The Proposition is the unglamourized West that few Westerns ever show. The characters within this film are not artificially dirty. These people are filthy. Water is primarily used for plants and refreshment only. Most of the people’s teeth are yellow and since tooth paste is not seen as a necessity by the common person, only the upper-class have pearly whites. It is this attention to detail and realism that are immediately apparent within the first few moments of this film’s runtime and what set it apart.

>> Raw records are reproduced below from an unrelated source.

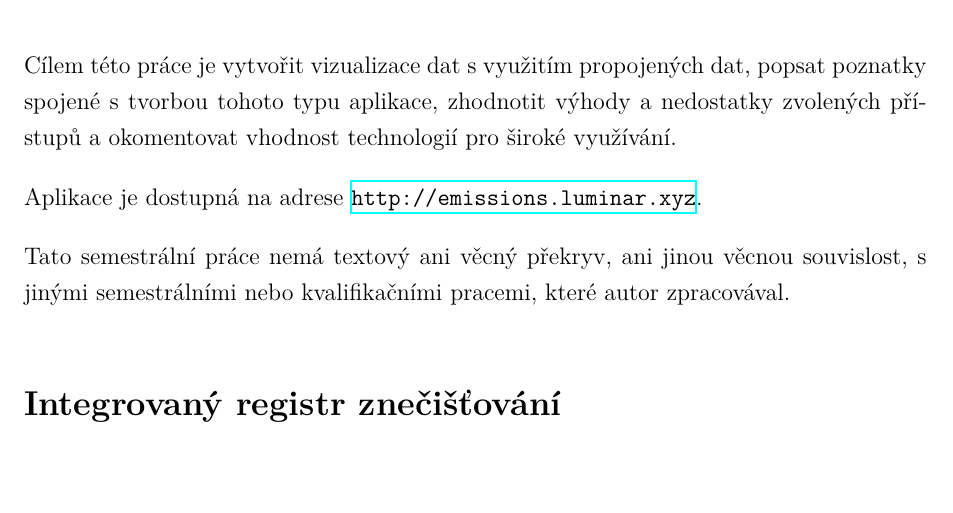
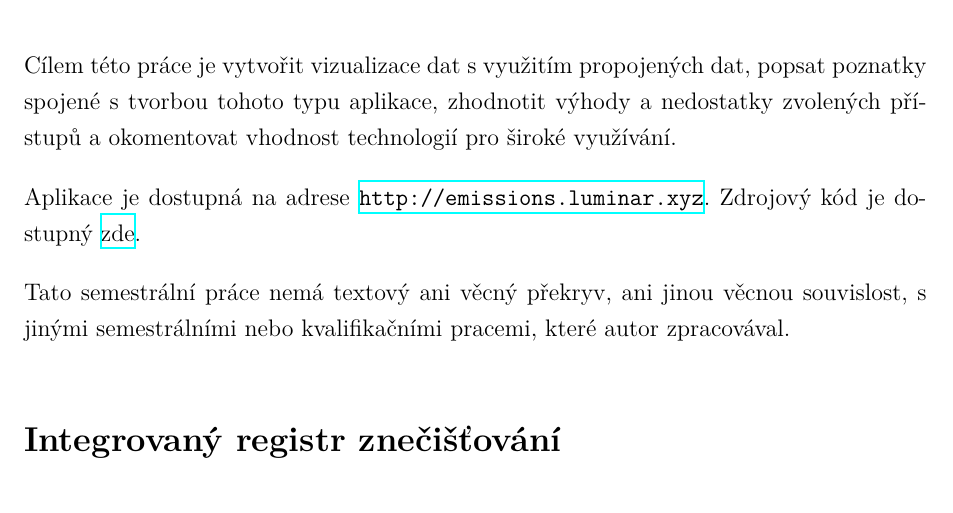
Before and after one commit to Luminaar/pollution-charts, a LaTeX document (document/document.tex): part of page 2 of 7, cut so that both start at the same text, the shorter picture padded with empty space. Compiled offline with XeLaTeX.

Commit message:
Minor update

```diff
--- a/document/document.tex
+++ b/document/document.tex
@@ -37,7 +37,7 @@
 \section*{Úvod}
 Cílem této práce je vytvořit vizualizace dat s využitím propojených dat, popsat poznatky spojené s tvorbou tohoto typu aplikace, zhodnotit výhody a nedostatky zvolených přístupů a okomentovat vhodnost technologií pro široké využívání.
 
-Aplikace je dostupná na adrese \url{http://emissions.luminar.xyz}.
+Aplikace je dostupná na adrese \url{http://emissions.luminar.xyz}. Zdrojový kód je dostupný \href{https://github.com/Luminaar/pollution-charts}{zde}.
 
 Tato semestrální práce nemá textový ani věcný překryv, ani jinou věcnou souvislost, s jinými semestrálními nebo kvalifikačními pracemi, které autor zpracovával.
 
```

The Proposition stars Guy Pearce as Charlie Burns, a newly retired member of The Burns Gang, which is headed by his older brother, Arthur Burns, played by Danny Huston. After an atrocity perpetrated by The Burns Gang, Charlie has had enough and leaves the gang, taking his younger brother Mike with him. Charlie Burns’ moral dilemma is very subdued but no matter what he’s gone through and endured, he still has some humanity left in him. This is why he can’t take the crimes his brother and his gang perpetrate anymore. Charlie and his younger brother are eventually corned and captured by the army, whom also act as the police in outback Australia during the 1880s, where this story is set. Charlie is offered a deal by Captain Stanley, played by Ray Winstone. Its Winstone’s conflicted Captain who is the most fully rounded character in The Proposition and the person that goes through the largest range of emotions.
I will not go into detail about what this proposition entails but it is seen by the Captain as the ultimate punishment against Arthur for the heinous crimes perpetrated against the Hopkin’s family. Christmas Day has never been more ominous than for what awaits Charlie and Mike Burns on December 25 if the offered deal isn’t accepted. Because of The Burns Gang’s crime, Arthur is referred to by Captain Stanley as an “Abomination” and later when Arthur is casually sitting in a chair as one of his “family” members rapes another character, most will agree that this description isn’t far from the truth.
The Proposition is by no means a perfect movie or the next coming of Clint Eastwood’s Unforgiven. Its musical score jumps around at times and is a little distracting as it makes its presence felt during a few scenes. On the positive side, The Proposition offers brutal, unflinching violence and a few memorable sub-characters. One of which is a bounty hunter named Jellon Lamb played by John Hurt, whom has been tracking of The Burns Gang for an undisclosed amount of time. Hurt’s character has traveled the world and shows his advanced education in the dialogue he is given and the literary references he makes.
John Hillcoat’s The Proposition is the type of Western where the good guys do bad things. They can murder and get away with it because they are the law. This may be a prime factor in why the bad guys are such nightmares. They have to be so despicable just to survive the society they are in and the harsh environment. Lamb references Charles Darwin and his theory on evolution during a sit down with Charlie Burns. A more appropriate reference would have been Darwin’s Natural Selection theorem.